Brady shares few of their personality traits. Bald and stocky, he presents as the physical antithesis of the congressional stereotype. He claimed the gavel at the House’s most influential policymaking committee despite a record of raising money for and donating to colleagues that’s modest by current House GOP leadership standards.
He’s not much of a presence on the fundraising circuit and spends plenty of weeknights in the Capitol Hill townhouse he shares with three House GOP colleagues: Steve Scalise of Louisiana, Erik Paulsen of Minnesota and John Shimkus of Illinois.
Rather than position himself as a political force of nature in his own right, his favored parlor trick among his colleagues is his impersonation of the fabled football coach Vince Lombardi. (“What do winners do?” he asks. “They do what losers won’t.”)
Brady is in the ideological mainstream of today’s rightward-leaning House Republicans. This year, he’s voted the way Trump wanted virtually without exception, and the bellwether conservative advocacy group Heritage Action said he’s voted the “right way” just as often as the average rating for all House Republicans.
He grew up in South Dakota, the second of five children. When he was 12, their father, a lawyer, was shot and killed in a Rapid City courtroom by the deranged spouse of his client. An outfielder on the University of South Dakota baseball team, he now plays second base in the annual Congressional Baseball Game. (He was the Republicans’ MVP in 2014.)
He left college one credit short of graduating, completing his degree only after his opponent in his first race for the Texas Legislature made an issue of it. The only other blemish on his record was pleading guilty to drunken driving in 2005 while attending his college’s homecoming.
Brady’s initial career was running local Chamber of Commerce chapters. The first was in Rapid City, where he also won a city council seat in 1982, but resigned after three months for his first job in Texas. He won a seat in the state House eight years later. Six years after that, he bested a crowded field for an open seat in Congress, which he’s held with ease since.

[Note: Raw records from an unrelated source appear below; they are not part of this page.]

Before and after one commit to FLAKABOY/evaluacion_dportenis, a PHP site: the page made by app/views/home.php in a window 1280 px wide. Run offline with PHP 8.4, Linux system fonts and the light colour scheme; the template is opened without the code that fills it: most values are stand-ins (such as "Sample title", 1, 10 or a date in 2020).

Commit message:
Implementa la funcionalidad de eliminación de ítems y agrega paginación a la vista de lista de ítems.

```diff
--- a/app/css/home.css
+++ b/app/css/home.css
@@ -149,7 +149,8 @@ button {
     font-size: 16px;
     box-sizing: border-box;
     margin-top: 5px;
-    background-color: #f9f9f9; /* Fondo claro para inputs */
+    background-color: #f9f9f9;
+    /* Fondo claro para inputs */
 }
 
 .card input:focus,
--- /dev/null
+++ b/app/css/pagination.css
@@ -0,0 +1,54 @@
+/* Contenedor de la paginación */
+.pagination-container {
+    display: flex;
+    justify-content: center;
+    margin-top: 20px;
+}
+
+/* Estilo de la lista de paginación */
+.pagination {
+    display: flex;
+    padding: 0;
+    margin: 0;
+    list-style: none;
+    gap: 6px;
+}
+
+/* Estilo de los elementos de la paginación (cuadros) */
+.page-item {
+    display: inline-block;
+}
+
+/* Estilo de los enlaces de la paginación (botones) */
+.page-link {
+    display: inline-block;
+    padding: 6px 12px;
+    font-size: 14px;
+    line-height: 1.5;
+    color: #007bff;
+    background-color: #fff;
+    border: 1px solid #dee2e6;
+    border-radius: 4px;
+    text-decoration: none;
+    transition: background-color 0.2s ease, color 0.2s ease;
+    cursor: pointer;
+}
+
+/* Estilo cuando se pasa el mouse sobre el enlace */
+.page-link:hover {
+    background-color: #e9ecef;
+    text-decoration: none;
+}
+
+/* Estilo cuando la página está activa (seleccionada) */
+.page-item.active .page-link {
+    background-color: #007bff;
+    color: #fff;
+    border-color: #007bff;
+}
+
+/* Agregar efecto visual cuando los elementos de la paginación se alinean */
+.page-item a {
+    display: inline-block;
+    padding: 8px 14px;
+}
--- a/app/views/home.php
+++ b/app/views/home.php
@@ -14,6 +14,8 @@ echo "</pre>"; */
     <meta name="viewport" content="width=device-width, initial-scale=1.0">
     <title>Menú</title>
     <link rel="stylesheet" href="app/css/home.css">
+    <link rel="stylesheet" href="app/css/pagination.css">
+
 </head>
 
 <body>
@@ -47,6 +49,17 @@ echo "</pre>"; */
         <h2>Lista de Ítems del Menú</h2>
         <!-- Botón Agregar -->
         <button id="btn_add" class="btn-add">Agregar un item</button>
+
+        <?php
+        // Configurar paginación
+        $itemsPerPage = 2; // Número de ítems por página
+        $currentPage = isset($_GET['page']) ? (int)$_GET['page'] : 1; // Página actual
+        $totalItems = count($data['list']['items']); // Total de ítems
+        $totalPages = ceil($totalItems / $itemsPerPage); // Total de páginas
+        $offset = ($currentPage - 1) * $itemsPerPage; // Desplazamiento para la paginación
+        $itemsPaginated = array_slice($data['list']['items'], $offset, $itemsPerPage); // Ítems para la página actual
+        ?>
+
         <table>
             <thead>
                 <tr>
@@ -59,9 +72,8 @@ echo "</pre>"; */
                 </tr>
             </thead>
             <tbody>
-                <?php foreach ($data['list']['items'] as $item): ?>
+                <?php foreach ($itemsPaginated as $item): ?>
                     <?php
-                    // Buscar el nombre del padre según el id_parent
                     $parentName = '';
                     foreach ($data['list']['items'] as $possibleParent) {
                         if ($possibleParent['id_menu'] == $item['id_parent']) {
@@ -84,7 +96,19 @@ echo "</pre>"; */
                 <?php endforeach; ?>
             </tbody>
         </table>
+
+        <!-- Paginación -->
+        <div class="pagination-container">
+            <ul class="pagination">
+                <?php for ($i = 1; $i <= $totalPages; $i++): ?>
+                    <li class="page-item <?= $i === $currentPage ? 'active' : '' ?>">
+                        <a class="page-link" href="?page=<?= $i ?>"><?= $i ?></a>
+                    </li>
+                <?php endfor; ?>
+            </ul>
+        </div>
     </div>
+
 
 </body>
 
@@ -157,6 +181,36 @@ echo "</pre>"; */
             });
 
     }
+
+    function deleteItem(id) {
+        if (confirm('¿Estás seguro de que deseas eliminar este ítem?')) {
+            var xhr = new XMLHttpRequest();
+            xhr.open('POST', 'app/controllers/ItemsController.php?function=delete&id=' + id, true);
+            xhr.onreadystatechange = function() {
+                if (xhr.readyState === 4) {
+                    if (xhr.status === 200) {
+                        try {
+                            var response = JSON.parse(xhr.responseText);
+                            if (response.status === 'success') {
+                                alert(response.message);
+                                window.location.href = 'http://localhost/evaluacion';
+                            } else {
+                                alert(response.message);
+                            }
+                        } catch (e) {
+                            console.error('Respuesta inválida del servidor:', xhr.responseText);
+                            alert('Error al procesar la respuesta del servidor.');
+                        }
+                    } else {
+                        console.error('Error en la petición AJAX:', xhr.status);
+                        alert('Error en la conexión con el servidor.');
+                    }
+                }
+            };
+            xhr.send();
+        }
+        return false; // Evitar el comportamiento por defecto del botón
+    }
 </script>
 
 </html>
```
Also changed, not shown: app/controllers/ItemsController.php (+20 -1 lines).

Brady’s ideological creed was born of his Chamber of Commerce days — he’s out to give businesses “the freedom to buy, sell and compete with as little government interference as possible.”
He often adds: “The old saying in Chamber of Commerce work: ‘If there’s bad news, you deliver it. If there’s good news, your business leaders deliver it.’ You are always helping push others, our business leaders, toward the spotlight.”
Of course, if the tax overhaul does become law, longstanding precedent will get magnified by the president’s own credit-claiming zeal, and the statute will surely be referred to as the Trump Tax Cut — with Brady’s name relegated to the small type reserved for supporting players.